    C'mon Christine, (5.00 / 3) (#30)
    by NYShooter on Tue Dec 04, 2012 at 07:00:48 PM EST
    Slado is thinking the Rockefellers as an example of Millionaires displaying their superior skill and knowledge in thwarting our Socialist Tax Laws.

    Don't you remember in the last century, when marginal tax rates exceeded 90%? Oh, the tragedy, as thousands and thousands of newly minted Millionaires, unable to "put food on the table," relinquished their citizenships and moved in droves to some real Conservative, free market Havens........like Franco's Spain, or even North Korea?

    I don't know what trickery America employed in the 20th. century, enjoying the greatest half century of growth, upward mobility, and unprecedented prosperity the world had ever seen.

    I can certainly understand why the Adelsons of the day rebelled so strongly; it took at least a couple of years to "earn" a Billion dollars, not just a single one, as he revealed he received this year alone. But, Slado is right in letting us know how smart these patriots are. Adelson will make an additional 230 million dollars this year by moving next year's dividends up to this year.


    Wrong (none / 0) (#31)
    by Slado on Wed Dec 05, 2012 at 11:00:52 AM EST
    Talk to a CPA, they'll set you straight.

    Get rid of deductions and lower rates on the middle class if you really want to stick it to the rich.

    At least have enough common sense to understand when you're being pandered too.


    Adopting your tone, Slado, I'll simply say (none / 0) (#32)
    by christinep on Wed Dec 05, 2012 at 12:04:38 PM EST

    Slado... (5.00 / 1) (#29)
    by lentinel on Tue Dec 04, 2012 at 07:00:03 PM EST
    they already came for me...

    The mulit-billionaires, not yet.


    Obama DOES Play Hardball - to shaft all (none / 0) (#15)
    by seabos84 on Tue Dec 04, 2012 at 01:59:46 AM EST
    the dupes who think he gives a crap about anyone beyond his merry band of sell outs.

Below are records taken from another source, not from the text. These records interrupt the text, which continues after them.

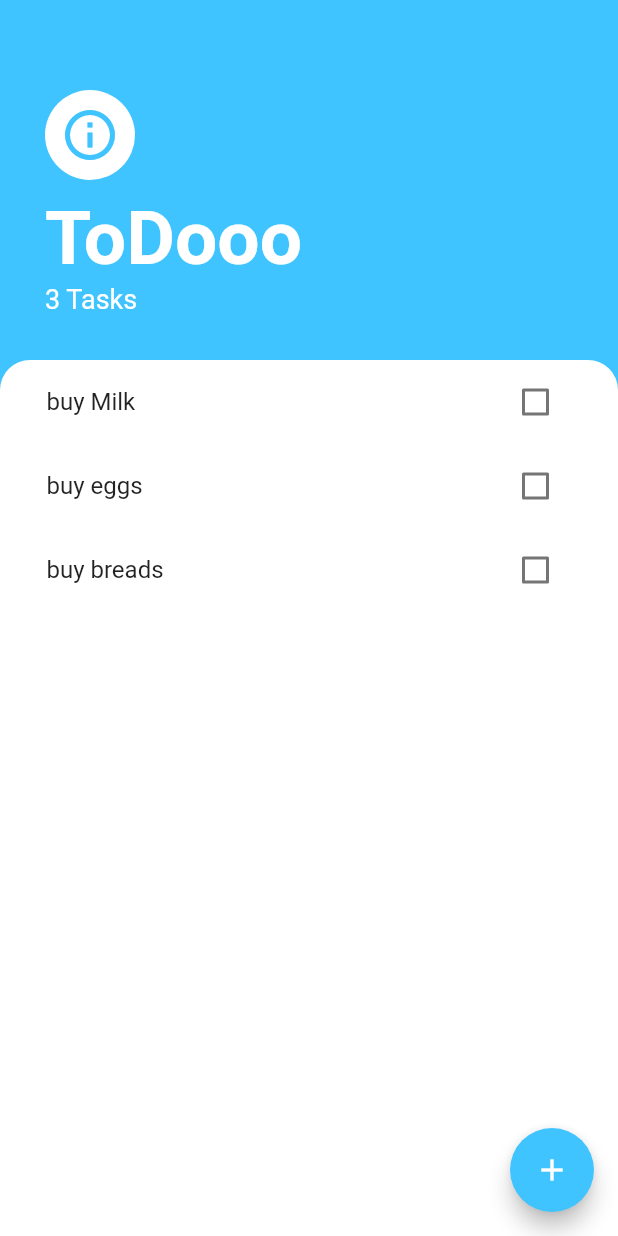
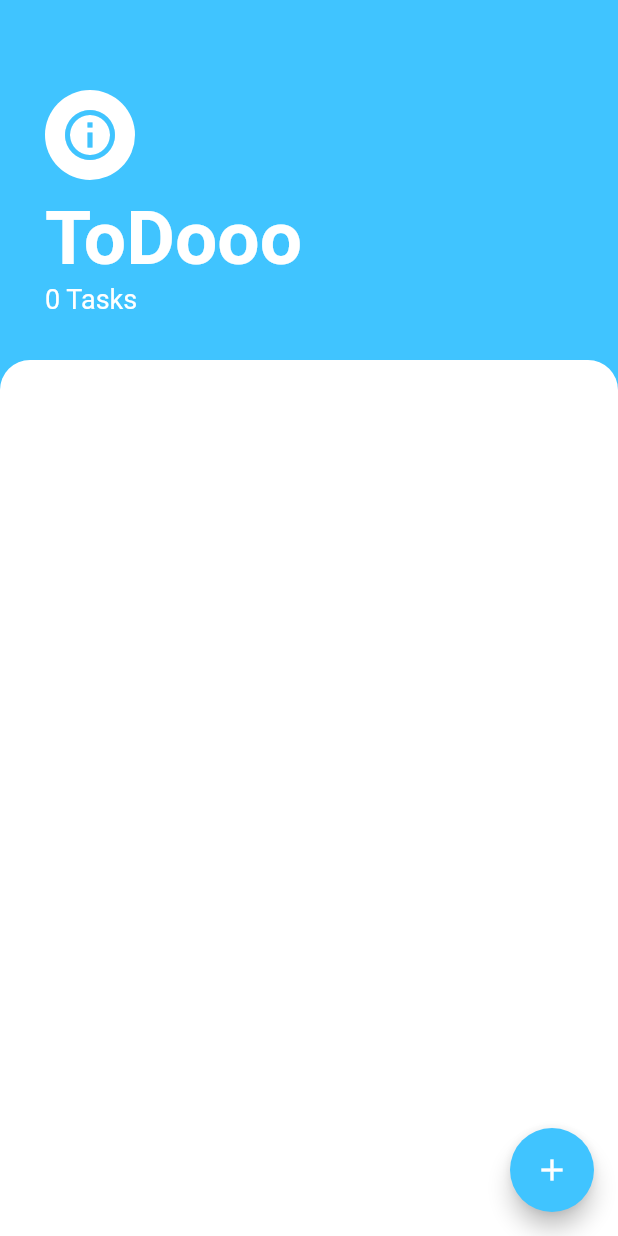
Before and after one commit to vi5hnuu/todooo_app, a Flutter app: the screen it shows after launch, on a phone screen of 412 x 824 dp. Run offline on Flutter 3.47's test engine with Material 2 defaults, Android fonts, the phone set to English and light mode, and no system bars.

Commit message:
deleted dead code.

```diff
--- a/lib/modals/task_data.dart
+++ b/lib/modals/task_data.dart
@@ -5,9 +5,6 @@ import 'package:todooo/modals/task.dart';
 
 class TaskData extends ChangeNotifier{
   List<Task> _tasks = [
-    Task(name: "buy Milk"),
-    Task(name: "buy eggs"),
-    Task(name: "buy breads"),
   ];
   void addNewTask(String title){
     _tasks.add(Task(name: title));
```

    Greenwald's main error in this outstanding piece - toying with the idea that the big shot "progressives" are anything but weak knee diaper wetters afraid being shut out of hanging with the Kool Kids Clique.

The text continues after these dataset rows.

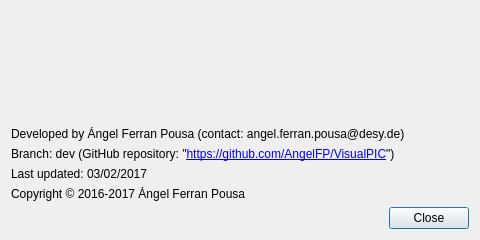
First picture: the form in VisualPIC/Views/aboutWindow.ui, repository AngelFP/VisualPIC, before the edit.
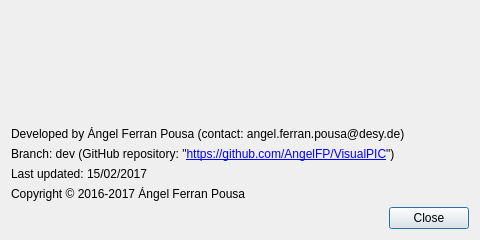
Second picture: the form after the edit. Icons and pictures are not drawn.

Commit message: Simplified unitConverter and added new conversions.

What changed in the file:
```diff
--- a/VisualPIC/Views/aboutWindow.ui
+++ b/VisualPIC/Views/aboutWindow.ui
@@ -102,7 +102,7 @@
    <item>
     <widget class="QLabel" name="label_3">
      <property name="text">
-      <string>Last updated: 03/02/2017</string>
+      <string>Last updated: 15/02/2017</string>
      </property>
     </widget>
    </item>
```
The commit also changes 1 other file.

    yawn. isn't it time to start the 2014 LOTE LOTE LOTE panic ?? how we'll take back the house, and once we conquer EastAsia, who we've always been at war with,

    THEN the 11-nty dimensional genius will show itself!


    "his merry band of sell outs. " (5.00 / 2) (#18)
    by Mr Natural on Tue Dec 04, 2012 at 08:06:24 AM EST
    Way too harsh, dude.  He's never sold out his true base, people like Chicago billionaire Penny Pritzker, his 2008 campaign Finance Chair.

    This whole thing is not worth paying (none / 0) (#21)
    by Slado on Tue Dec 04, 2012 at 04:05:07 PM EST
    attention to until December 31st.

    I don't know what will happen but all this current discussion is meaningless and simply theater for the pundits.  There will be a last minute BS deal that we all will hate.

    That I am guaranteeing.

    Neither party is serious about fixing the economy or fixing our debt issues from their individual perspective.

    Republicans won't propose real cuts and dems won't propose real revenue increases or slashing the military.

    Dems want to raise an insignificant amount of revenue and then spend it all on a non effective mini simultaneous.

    Repubs want to leave taxes as is and barely touch spending in any real way.

    What will we get?  A supposedly hard fought deal between two non effective strategies no matter which way you lean.


    What saddens me most is partisans on both sides want to pretend that "winning" will actually accomplish anything when in reality all it will be is one side celebrating a temporary political victory while Rome burns.

    As I hinted at above (none / 0) (#26)
    by christinep on Tue Dec 04, 2012 at 04:35:21 PM EST
    Having the determination to push for & obtain some additional tax $$$ contribution from the wealthiest among us would be a good start for the economy & the consumer confidence level that is such a central component of a growing economy...as well as for the theatrical denounement that always seems to be part of DC resolutions.